─── DATA PROVIDED ───
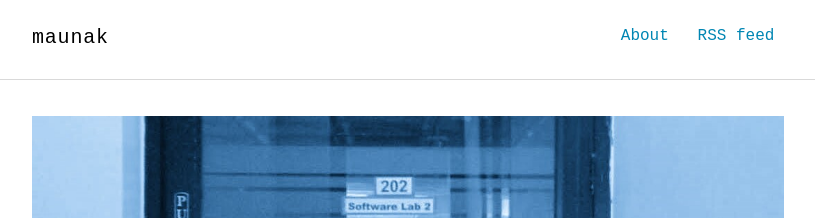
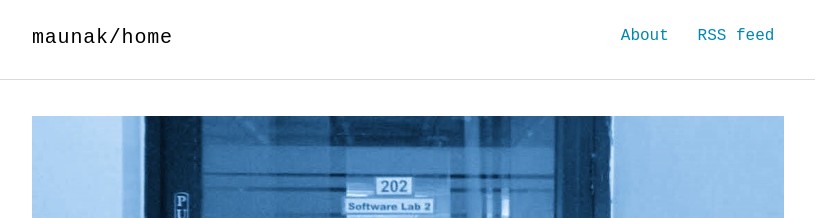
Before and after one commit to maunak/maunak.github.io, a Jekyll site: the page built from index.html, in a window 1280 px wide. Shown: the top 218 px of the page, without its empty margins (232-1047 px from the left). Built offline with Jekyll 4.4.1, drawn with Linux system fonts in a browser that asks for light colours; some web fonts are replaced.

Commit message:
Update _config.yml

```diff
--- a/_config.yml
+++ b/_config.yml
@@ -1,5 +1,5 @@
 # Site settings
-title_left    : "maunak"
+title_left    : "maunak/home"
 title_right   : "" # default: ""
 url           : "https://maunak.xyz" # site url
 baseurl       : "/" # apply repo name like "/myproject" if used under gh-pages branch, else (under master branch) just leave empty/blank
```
───
_INSTRUCTIONS FOR THE TASK:_ A faithful copy of all the data above, without its pictures, is the expected result.

_RESULT BELOW:_
Before and after one commit to maunak/maunak.github.io, a Jekyll site: the page built from index.html, in a window 1280 px wide. Shown: the top 218 px of the page, without its empty margins (232-1047 px from the left). Built offline with Jekyll 4.4.1, drawn with Linux system fonts in a browser that asks for light colours; some web fonts are replaced.

Commit message:
Update _config.yml

```diff
--- a/_config.yml
+++ b/_config.yml
@@ -1,5 +1,5 @@
 # Site settings
-title_left    : "maunak"
+title_left    : "maunak/home"
 title_right   : "" # default: ""
 url           : "https://maunak.xyz" # site url
 baseurl       : "/" # apply repo name like "/myproject" if used under gh-pages branch, else (under master branch) just leave empty/blank
```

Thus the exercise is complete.